Legendary director Luis Buñuel (“Belle de jour”/”Tristana”/”Los Olvidados”) shoots this while in exile from Franco in Mexico. It’s a surprisingly tame mainstream film from the avant garde director that seems to be shot on automatic pilot and when the director was in dire need of a paycheck. Its plot line resembles a typical musical B western; though Buñuel manages to spit out his usual theme of how the rich exploit the weak, the film seems to mechanically divide everyone up into being either good or bad. Nevertheless it’s well-crafted, superbly photographed in black-and-white, well-acted, and enjoyable as populist entertainment. It’s from a story by Michel Veber and is written by Mauricio Magdaleno.

It’s set in the early 1900s at the Gulf of Mexico oil fields. The suave and daring Gerardo Ramírez (Jorge Negrete) and the older more timid Demetrio García (Julio Villarreal) are adventurers looking for work in the oil fields who break out of jail in the wild Tampico district, where they were being held because lover boy Gerardo punched out the hubby of the wife he was seeing. The two flee to the Gulf of Mexico, where they are hired by the small-time Argentinean owner of three oil wells named José Enrique Irigoyen (Francisco Jambrina). His National company can’t get workers because of the strong-arm tactics of the local casino owner, Fabio (José Baviera), and his moronic beastly thug enforcer Rayado (Alfonso Bedoya); the stubborn, little man of the people, José Enrique, refuses to sell to the big conglomerate oil company owned by the ruthless Van Eckerman. Just as Gerardo and Demetrio get workers and are about to operate the oil wells, José Enrique celebrates in Fabio’s Gran Casino and gets drunk. He’s last seen entering the room of the casino’s singer Camelia (Meche Barba). José Enrique’s singer sister Mercedes (Libertad Lamarque), on tour in Mexico, visits the oil wells after her brother was missing for eight days; when Gerardo meets her at the train, he mistakes her servant Raquela Ortiz for her. Mercedes prefers to go incognito and passes herself off as Raquela, where she gets a singing job at the casino. She suspects Gerardo of foul play, since he’s now running the oil wells as second in command with the mechanic Demetrio as the acting general manager–as stipulated in José Enrique’s will. Not able to count on the corrupt police for help, Mercedes learns before it’s too late that Gerardo is innocent and she loves him.

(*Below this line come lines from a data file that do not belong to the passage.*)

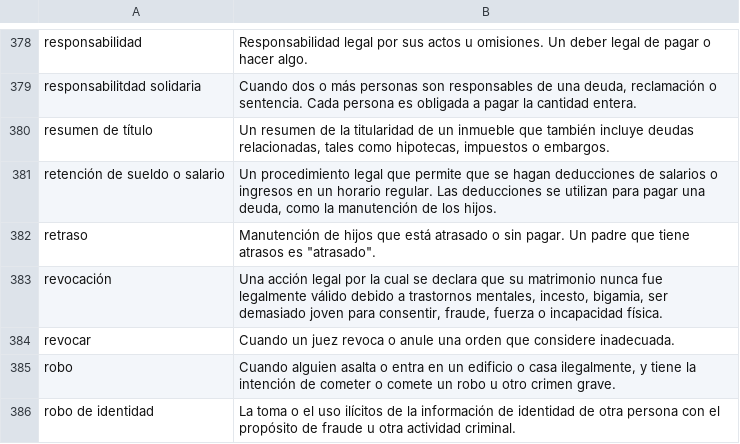
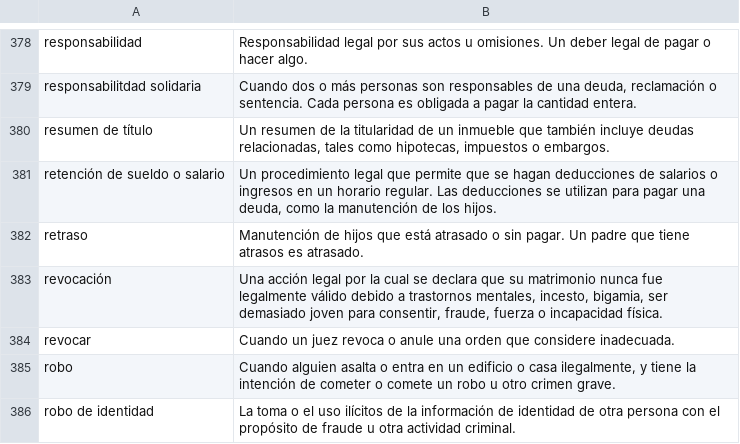
Before and after one commit to openadvocate/readclearly, a CSV file: texas-spanish/glossary.csv, drawn as a sheet; only a part is shown, gaps mark what is left out; the diff covers the shown part only.

```diff
--- a/texas-spanish/glossary.csv
+++ b/texas-spanish/glossary.csv
@@ -381,3 +381,3 @@ resumen de título,"Un resumen de la titularidad de un inmueble que también inc
 retención de sueldo o salario,"Un procedimiento legal que permite que se hagan deducciones de salarios o ingresos en un horario regular. Las deducciones se utilizan para pagar una deuda, como la manutención de los hijos."
-retraso,"Manutención de hijos que está atrasado o sin pagar. Un padre que tiene atrasos es ""atrasado""."
+retraso,Manutención de hijos que está atrasado o sin pagar. Un padre que tiene atrasos es atrasado.
 revocación,"Una acción legal por la cual se declara que su matrimonio nunca fue legalmente válido debido a trastornos mentales, incesto, bigamia, ser demasiado joven para consentir, fraude, fuerza o incapacidad física."
```
Also changed, not shown: 35 edited cells elsewhere in this file.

Not much of a mystery tale or romantic melodrama, it’s all so predictable, but the film moves along at a brisk pace and has more oomph than the popular John Wayne or Roy Rogers or Gene Autry westerns of its time. Negrete sings a song in jail to entertain his cellmates, another nostalgic one to his oil man boss about the good ole days on the Pampas back in Argentina, and a third one in the casino called La Norteña which appeals to the casino crowd and shows him off as one of the common folks. Larmarque sings a few hot tango ballads, including El Choclo, to show she’s a classy singer who can also be steamy.